━━━━━ Dataset records ━━━━━

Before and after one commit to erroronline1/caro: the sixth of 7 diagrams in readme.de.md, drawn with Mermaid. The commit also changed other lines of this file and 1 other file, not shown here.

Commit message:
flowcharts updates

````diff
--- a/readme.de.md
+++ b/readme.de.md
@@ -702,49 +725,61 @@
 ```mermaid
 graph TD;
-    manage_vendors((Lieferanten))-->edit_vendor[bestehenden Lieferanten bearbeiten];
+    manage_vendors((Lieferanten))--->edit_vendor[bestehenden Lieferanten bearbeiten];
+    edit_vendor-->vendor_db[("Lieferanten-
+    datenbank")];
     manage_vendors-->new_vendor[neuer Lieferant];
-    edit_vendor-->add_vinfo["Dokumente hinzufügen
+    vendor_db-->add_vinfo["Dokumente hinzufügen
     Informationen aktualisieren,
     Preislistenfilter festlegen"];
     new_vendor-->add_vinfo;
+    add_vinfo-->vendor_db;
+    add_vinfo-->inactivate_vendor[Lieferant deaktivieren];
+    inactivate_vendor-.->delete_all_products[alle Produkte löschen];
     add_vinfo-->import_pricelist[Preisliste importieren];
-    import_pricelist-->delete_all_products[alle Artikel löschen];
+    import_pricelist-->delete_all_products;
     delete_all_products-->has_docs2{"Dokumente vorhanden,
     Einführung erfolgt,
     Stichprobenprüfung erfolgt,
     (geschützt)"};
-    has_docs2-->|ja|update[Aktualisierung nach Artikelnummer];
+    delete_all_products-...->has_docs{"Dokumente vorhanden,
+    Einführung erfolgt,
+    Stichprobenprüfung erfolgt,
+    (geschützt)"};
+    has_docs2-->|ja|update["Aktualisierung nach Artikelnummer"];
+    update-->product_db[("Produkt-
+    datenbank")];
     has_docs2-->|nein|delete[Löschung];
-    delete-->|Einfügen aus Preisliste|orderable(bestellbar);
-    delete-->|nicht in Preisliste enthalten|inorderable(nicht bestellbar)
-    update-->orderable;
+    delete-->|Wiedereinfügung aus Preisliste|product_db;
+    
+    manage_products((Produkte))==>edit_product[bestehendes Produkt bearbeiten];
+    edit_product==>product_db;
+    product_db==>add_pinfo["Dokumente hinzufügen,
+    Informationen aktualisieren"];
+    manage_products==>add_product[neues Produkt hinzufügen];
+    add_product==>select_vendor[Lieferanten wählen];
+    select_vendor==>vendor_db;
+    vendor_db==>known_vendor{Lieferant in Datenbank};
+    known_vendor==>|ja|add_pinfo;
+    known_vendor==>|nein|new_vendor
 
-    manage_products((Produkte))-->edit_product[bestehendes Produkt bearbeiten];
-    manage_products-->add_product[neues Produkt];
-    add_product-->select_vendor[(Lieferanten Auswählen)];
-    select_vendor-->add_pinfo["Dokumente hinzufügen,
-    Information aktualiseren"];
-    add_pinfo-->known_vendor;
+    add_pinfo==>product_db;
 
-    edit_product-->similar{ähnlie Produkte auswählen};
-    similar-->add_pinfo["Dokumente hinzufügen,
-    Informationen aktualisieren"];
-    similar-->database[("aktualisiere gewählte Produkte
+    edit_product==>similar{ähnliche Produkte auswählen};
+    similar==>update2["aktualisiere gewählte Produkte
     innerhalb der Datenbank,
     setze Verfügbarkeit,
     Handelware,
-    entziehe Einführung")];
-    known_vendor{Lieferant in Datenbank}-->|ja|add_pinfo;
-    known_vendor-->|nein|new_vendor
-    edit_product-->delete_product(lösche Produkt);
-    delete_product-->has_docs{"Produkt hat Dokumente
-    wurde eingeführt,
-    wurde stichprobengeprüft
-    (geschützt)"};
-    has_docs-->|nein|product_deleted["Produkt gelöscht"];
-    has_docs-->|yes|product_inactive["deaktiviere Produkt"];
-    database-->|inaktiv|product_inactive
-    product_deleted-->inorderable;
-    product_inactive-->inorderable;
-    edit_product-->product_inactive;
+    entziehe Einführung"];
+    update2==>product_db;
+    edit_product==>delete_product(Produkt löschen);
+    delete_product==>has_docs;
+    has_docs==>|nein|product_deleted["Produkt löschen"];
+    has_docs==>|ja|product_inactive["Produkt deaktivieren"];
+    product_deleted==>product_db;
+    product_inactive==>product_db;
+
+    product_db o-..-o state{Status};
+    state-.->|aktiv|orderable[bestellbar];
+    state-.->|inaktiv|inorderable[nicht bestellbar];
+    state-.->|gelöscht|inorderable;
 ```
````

━━━━━

Once you have read the records above, write them all out exactly.

Before and after one commit to erroronline1/caro: the sixth of 7 diagrams in readme.de.md, drawn with Mermaid. The commit also changed other lines of this file and 1 other file, not shown here.

Commit message:
flowcharts updates

````diff
--- a/readme.de.md
+++ b/readme.de.md
@@ -702,49 +725,61 @@
 ```mermaid
 graph TD;
-    manage_vendors((Lieferanten))-->edit_vendor[bestehenden Lieferanten bearbeiten];
+    manage_vendors((Lieferanten))--->edit_vendor[bestehenden Lieferanten bearbeiten];
+    edit_vendor-->vendor_db[("Lieferanten-
+    datenbank")];
     manage_vendors-->new_vendor[neuer Lieferant];
-    edit_vendor-->add_vinfo["Dokumente hinzufügen
+    vendor_db-->add_vinfo["Dokumente hinzufügen
     Informationen aktualisieren,
     Preislistenfilter festlegen"];
     new_vendor-->add_vinfo;
+    add_vinfo-->vendor_db;
+    add_vinfo-->inactivate_vendor[Lieferant deaktivieren];
+    inactivate_vendor-.->delete_all_products[alle Produkte löschen];
     add_vinfo-->import_pricelist[Preisliste importieren];
-    import_pricelist-->delete_all_products[alle Artikel löschen];
+    import_pricelist-->delete_all_products;
     delete_all_products-->has_docs2{"Dokumente vorhanden,
     Einführung erfolgt,
     Stichprobenprüfung erfolgt,
     (geschützt)"};
-    has_docs2-->|ja|update[Aktualisierung nach Artikelnummer];
+    delete_all_products-...->has_docs{"Dokumente vorhanden,
+    Einführung erfolgt,
+    Stichprobenprüfung erfolgt,
+    (geschützt)"};
+    has_docs2-->|ja|update["Aktualisierung nach Artikelnummer"];
+    update-->product_db[("Produkt-
+    datenbank")];
     has_docs2-->|nein|delete[Löschung];
-    delete-->|Einfügen aus Preisliste|orderable(bestellbar);
-    delete-->|nicht in Preisliste enthalten|inorderable(nicht bestellbar)
-    update-->orderable;
+    delete-->|Wiedereinfügung aus Preisliste|product_db;
+    
+    manage_products((Produkte))==>edit_product[bestehendes Produkt bearbeiten];
+    edit_product==>product_db;
+    product_db==>add_pinfo["Dokumente hinzufügen,
+    Informationen aktualisieren"];
+    manage_products==>add_product[neues Produkt hinzufügen];
+    add_product==>select_vendor[Lieferanten wählen];
+    select_vendor==>vendor_db;
+    vendor_db==>known_vendor{Lieferant in Datenbank};
+    known_vendor==>|ja|add_pinfo;
+    known_vendor==>|nein|new_vendor
 
-    manage_products((Produkte))-->edit_product[bestehendes Produkt bearbeiten];
-    manage_products-->add_product[neues Produkt];
-    add_product-->select_vendor[(Lieferanten Auswählen)];
-    select_vendor-->add_pinfo["Dokumente hinzufügen,
-    Information aktualiseren"];
-    add_pinfo-->known_vendor;
+    add_pinfo==>product_db;
 
-    edit_product-->similar{ähnlie Produkte auswählen};
-    similar-->add_pinfo["Dokumente hinzufügen,
-    Informationen aktualisieren"];
-    similar-->database[("aktualisiere gewählte Produkte
+    edit_product==>similar{ähnliche Produkte auswählen};
+    similar==>update2["aktualisiere gewählte Produkte
     innerhalb der Datenbank,
     setze Verfügbarkeit,
     Handelware,
-    entziehe Einführung")];
-    known_vendor{Lieferant in Datenbank}-->|ja|add_pinfo;
-    known_vendor-->|nein|new_vendor
-    edit_product-->delete_product(lösche Produkt);
-    delete_product-->has_docs{"Produkt hat Dokumente
-    wurde eingeführt,
-    wurde stichprobengeprüft
-    (geschützt)"};
-    has_docs-->|nein|product_deleted["Produkt gelöscht"];
-    has_docs-->|yes|product_inactive["deaktiviere Produkt"];
-    database-->|inaktiv|product_inactive
-    product_deleted-->inorderable;
-    product_inactive-->inorderable;
-    edit_product-->product_inactive;
+    entziehe Einführung"];
+    update2==>product_db;
+    edit_product==>delete_product(Produkt löschen);
+    delete_product==>has_docs;
+    has_docs==>|nein|product_deleted["Produkt löschen"];
+    has_docs==>|ja|product_inactive["Produkt deaktivieren"];
+    product_deleted==>product_db;
+    product_inactive==>product_db;
+
+    product_db o-..-o state{Status};
+    state-.->|aktiv|orderable[bestellbar];
+    state-.->|inaktiv|inorderable[nicht bestellbar];
+    state-.->|gelöscht|inorderable;
 ```
````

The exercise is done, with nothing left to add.